Interest Rates Will Rise Soon: Historian
Interest rates will have to rise soon even if major central banks – like the Federal Reserve and the Bank of England – keep monetary policy ultra relaxed for now, Niall Ferguson, Professor of History at Harvard University, told CNBC in an interview.
The Federal Reserve will issue a statement after its meeting on monetary policy later Tuesday but analysts do not expect it to announce the end of quantitative easing or to hint at interest rate rises like the European Central Bank.
"Even if interest rates actually stay where they are – which the optimists say they can for at least another year or so - the sheer volume of debt drives up the interest burden as a share of revenues," Ferguson said.
Interest payments make up about 10 percent of federal revenues currently but they are forecast to rise rapidly to 20 percent and in 10 year time, a third of all revenues will be absorbed by paying interest on the debt, he added.
"You can't just see nominal yields staying this low much longer, especially since the world is now in a much more inflationary situation than it was a couple of years ago," Ferguson said.
Paying so much interest on its debt will be a problem for the US especially since, unlike in Japan where 90 percent of the debt is held domestically, the US relies heavily on foreign investors to finance its debt, he added.
However, for Japan, the consequences of Friday's earthquake, combined with its ageing population, may make investors look again at the country's fiscal policy over the medium term, Ferguson said.
"Japan's ageing population has significant implications for its bond markets… as they retire they begin to draw down the savings that they accumulated during their working lives," he noted.
"I think what we see here is the kind of shock that historically often delivers the blow, that Black Swan.
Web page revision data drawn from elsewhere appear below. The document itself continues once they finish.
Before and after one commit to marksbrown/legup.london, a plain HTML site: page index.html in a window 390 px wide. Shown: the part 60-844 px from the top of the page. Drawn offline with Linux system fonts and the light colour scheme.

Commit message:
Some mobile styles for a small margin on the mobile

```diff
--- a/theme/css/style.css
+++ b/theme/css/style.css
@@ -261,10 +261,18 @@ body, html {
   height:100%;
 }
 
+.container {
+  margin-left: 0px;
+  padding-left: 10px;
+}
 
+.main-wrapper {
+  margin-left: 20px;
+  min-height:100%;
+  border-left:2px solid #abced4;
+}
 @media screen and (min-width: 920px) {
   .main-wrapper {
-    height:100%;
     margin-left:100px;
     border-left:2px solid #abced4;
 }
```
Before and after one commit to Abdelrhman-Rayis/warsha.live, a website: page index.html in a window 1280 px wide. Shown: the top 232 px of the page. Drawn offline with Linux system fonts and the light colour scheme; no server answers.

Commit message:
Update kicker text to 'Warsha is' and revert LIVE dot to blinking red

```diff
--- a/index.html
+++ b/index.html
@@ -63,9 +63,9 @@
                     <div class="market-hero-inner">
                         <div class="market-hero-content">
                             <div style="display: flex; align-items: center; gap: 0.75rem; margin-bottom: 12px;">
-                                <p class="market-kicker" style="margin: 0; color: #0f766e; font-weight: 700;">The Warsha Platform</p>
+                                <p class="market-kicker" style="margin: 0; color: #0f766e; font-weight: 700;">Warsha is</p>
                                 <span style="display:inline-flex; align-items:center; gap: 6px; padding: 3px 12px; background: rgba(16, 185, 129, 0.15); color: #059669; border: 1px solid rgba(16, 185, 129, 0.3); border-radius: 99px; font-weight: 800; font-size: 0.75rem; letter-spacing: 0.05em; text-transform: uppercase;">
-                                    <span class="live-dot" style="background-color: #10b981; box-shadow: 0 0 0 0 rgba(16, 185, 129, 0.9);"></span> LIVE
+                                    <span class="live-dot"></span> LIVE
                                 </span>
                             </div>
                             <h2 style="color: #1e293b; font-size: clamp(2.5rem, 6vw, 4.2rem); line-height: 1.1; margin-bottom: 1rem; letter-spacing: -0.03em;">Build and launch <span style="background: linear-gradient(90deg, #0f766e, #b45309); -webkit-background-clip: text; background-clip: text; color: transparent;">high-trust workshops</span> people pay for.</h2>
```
It's happened and it's going to have big implications not only, of course, for expenditure but also for revenue," Ferguson said.
"I do feel that this could be the moment when people start to reassess the viability of Japan's medium-term fiscal policy," he added.